Data to examine:

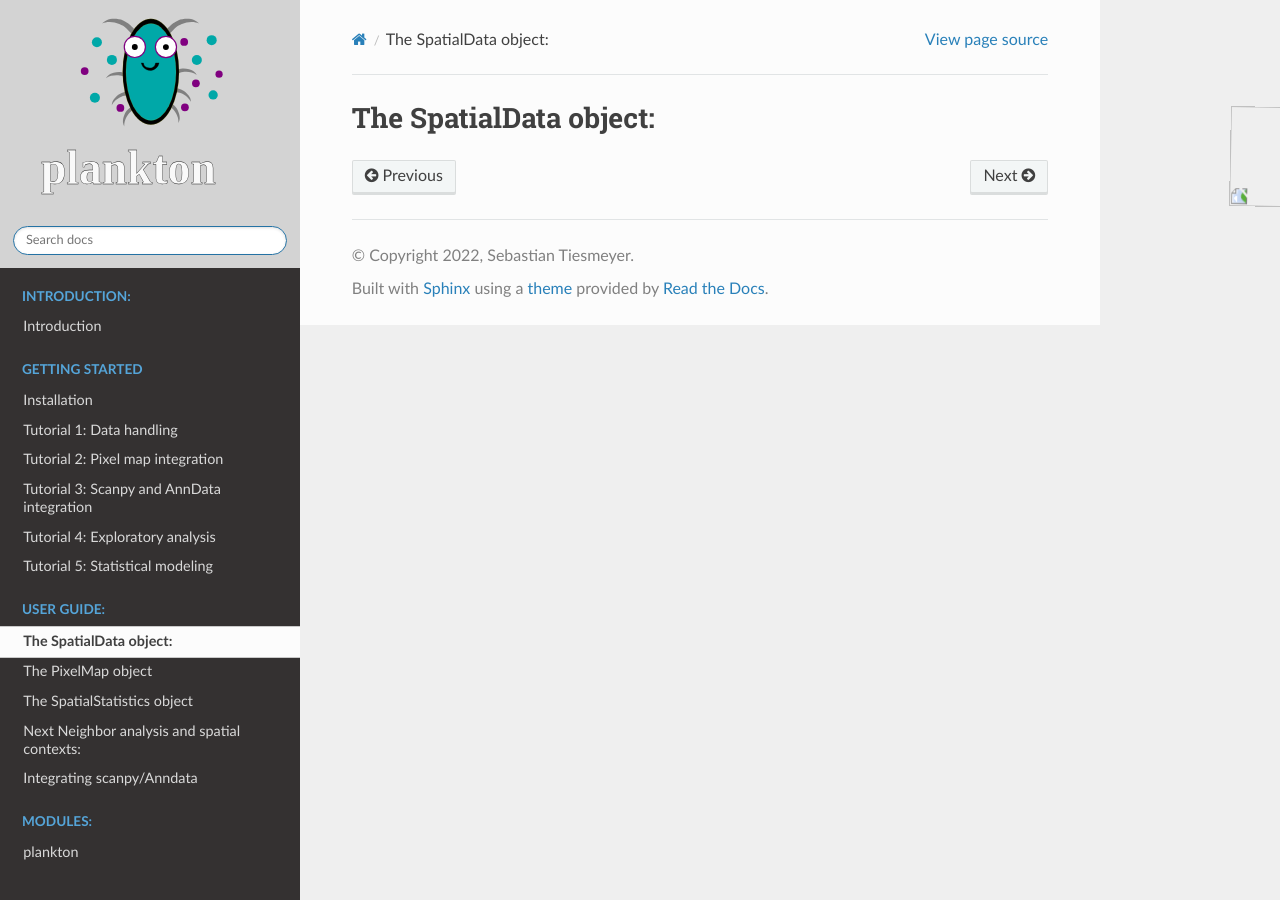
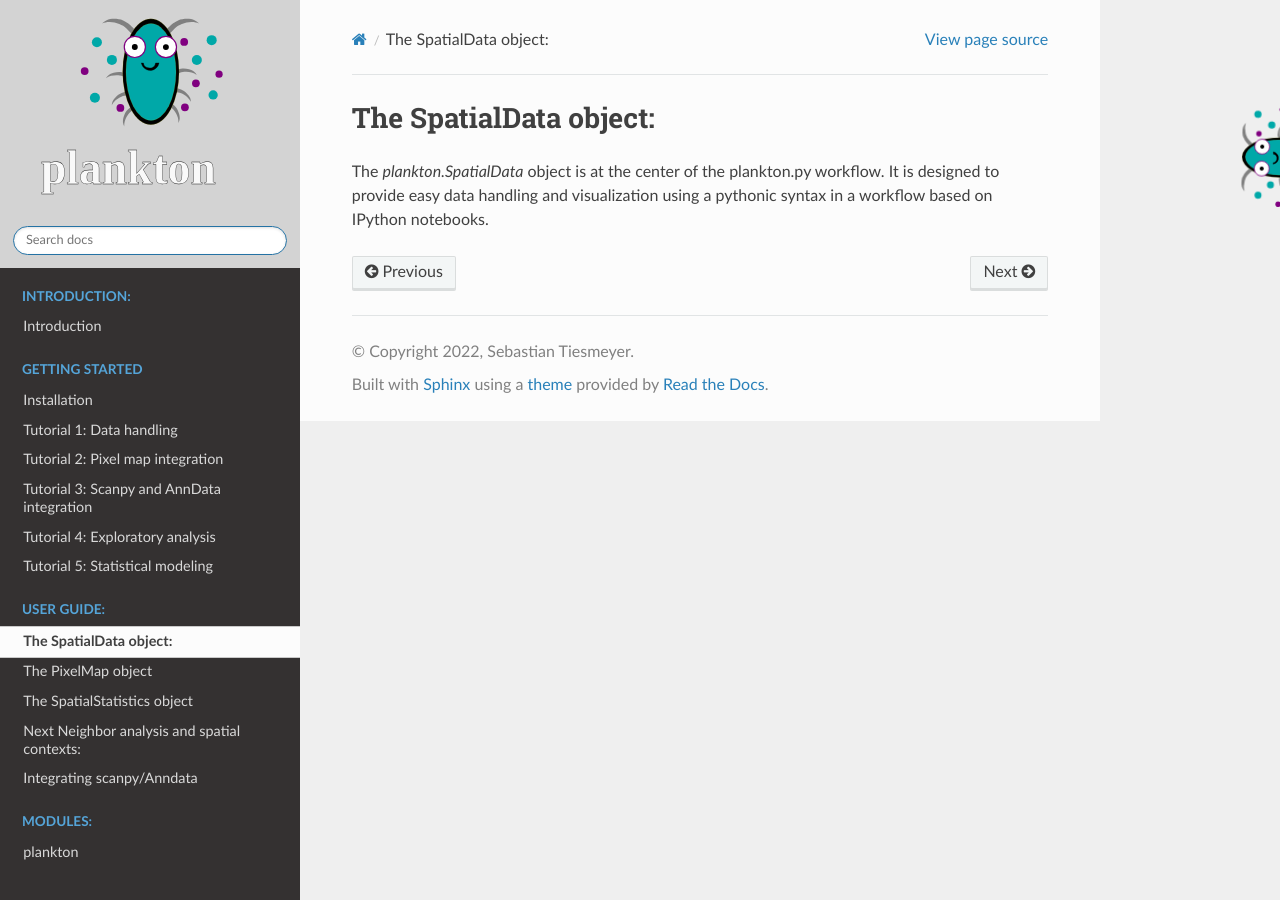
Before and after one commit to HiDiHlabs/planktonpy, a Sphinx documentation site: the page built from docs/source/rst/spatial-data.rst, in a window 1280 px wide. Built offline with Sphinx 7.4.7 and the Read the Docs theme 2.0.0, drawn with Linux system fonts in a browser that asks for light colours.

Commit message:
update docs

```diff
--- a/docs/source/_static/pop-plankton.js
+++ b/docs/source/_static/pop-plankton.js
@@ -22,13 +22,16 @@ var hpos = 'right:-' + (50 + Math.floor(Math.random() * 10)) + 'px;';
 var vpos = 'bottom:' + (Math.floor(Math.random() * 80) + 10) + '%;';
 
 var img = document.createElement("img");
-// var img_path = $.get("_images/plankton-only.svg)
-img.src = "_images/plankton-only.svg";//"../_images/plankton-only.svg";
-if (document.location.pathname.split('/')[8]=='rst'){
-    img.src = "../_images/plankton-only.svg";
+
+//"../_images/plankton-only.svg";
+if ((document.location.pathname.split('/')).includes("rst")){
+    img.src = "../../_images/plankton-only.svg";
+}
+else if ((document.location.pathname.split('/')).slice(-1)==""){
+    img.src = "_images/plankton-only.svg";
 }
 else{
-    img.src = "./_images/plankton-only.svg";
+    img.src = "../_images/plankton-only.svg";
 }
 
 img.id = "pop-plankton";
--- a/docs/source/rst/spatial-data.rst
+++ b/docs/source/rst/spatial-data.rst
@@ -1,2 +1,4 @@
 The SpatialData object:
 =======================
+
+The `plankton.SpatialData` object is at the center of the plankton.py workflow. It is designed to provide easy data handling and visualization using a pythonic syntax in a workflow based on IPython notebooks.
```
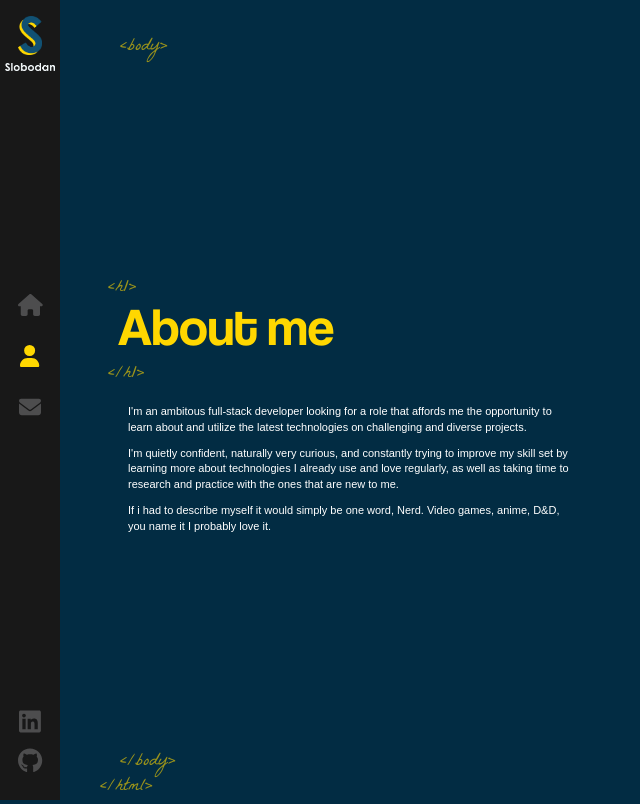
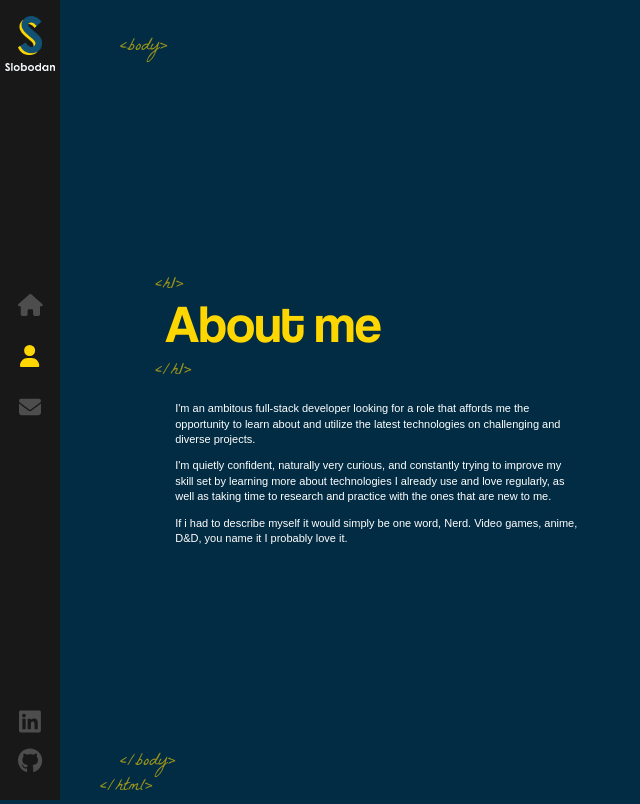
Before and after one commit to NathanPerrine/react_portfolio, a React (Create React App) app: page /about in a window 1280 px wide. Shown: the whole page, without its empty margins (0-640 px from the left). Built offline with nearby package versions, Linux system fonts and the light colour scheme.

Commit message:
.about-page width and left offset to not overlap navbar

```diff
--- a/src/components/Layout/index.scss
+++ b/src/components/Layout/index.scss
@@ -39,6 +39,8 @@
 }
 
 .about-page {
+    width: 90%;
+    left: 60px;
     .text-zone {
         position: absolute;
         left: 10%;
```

Task to carry out: Please output the listing above in full, exactly as given, without its images.

Expected output:
Before and after one commit to HiDiHlabs/planktonpy, a Sphinx documentation site: the page built from docs/source/rst/spatial-data.rst, in a window 1280 px wide. Built offline with Sphinx 7.4.7 and the Read the Docs theme 2.0.0, drawn with Linux system fonts in a browser that asks for light colours.

Commit message:
update docs

```diff
--- a/docs/source/_static/pop-plankton.js
+++ b/docs/source/_static/pop-plankton.js
@@ -22,13 +22,16 @@ var hpos = 'right:-' + (50 + Math.floor(Math.random() * 10)) + 'px;';
 var vpos = 'bottom:' + (Math.floor(Math.random() * 80) + 10) + '%;';
 
 var img = document.createElement("img");
-// var img_path = $.get("_images/plankton-only.svg)
-img.src = "_images/plankton-only.svg";//"../_images/plankton-only.svg";
-if (document.location.pathname.split('/')[8]=='rst'){
-    img.src = "../_images/plankton-only.svg";
+
+//"../_images/plankton-only.svg";
+if ((document.location.pathname.split('/')).includes("rst")){
+    img.src = "../../_images/plankton-only.svg";
+}
+else if ((document.location.pathname.split('/')).slice(-1)==""){
+    img.src = "_images/plankton-only.svg";
 }
 else{
-    img.src = "./_images/plankton-only.svg";
+    img.src = "../_images/plankton-only.svg";
 }
 
 img.id = "pop-plankton";
--- a/docs/source/rst/spatial-data.rst
+++ b/docs/source/rst/spatial-data.rst
@@ -1,2 +1,4 @@
 The SpatialData object:
 =======================
+
+The `plankton.SpatialData` object is at the center of the plankton.py workflow. It is designed to provide easy data handling and visualization using a pythonic syntax in a workflow based on IPython notebooks.
```
Before and after one commit to NathanPerrine/react_portfolio, a React (Create React App) app: page /about in a window 1280 px wide. Shown: the whole page, without its empty margins (0-640 px from the left). Built offline with nearby package versions, Linux system fonts and the light colour scheme.

Commit message:
.about-page width and left offset to not overlap navbar

```diff
--- a/src/components/Layout/index.scss
+++ b/src/components/Layout/index.scss
@@ -39,6 +39,8 @@
 }
 
 .about-page {
+    width: 90%;
+    left: 60px;
     .text-zone {
         position: absolute;
         left: 10%;
```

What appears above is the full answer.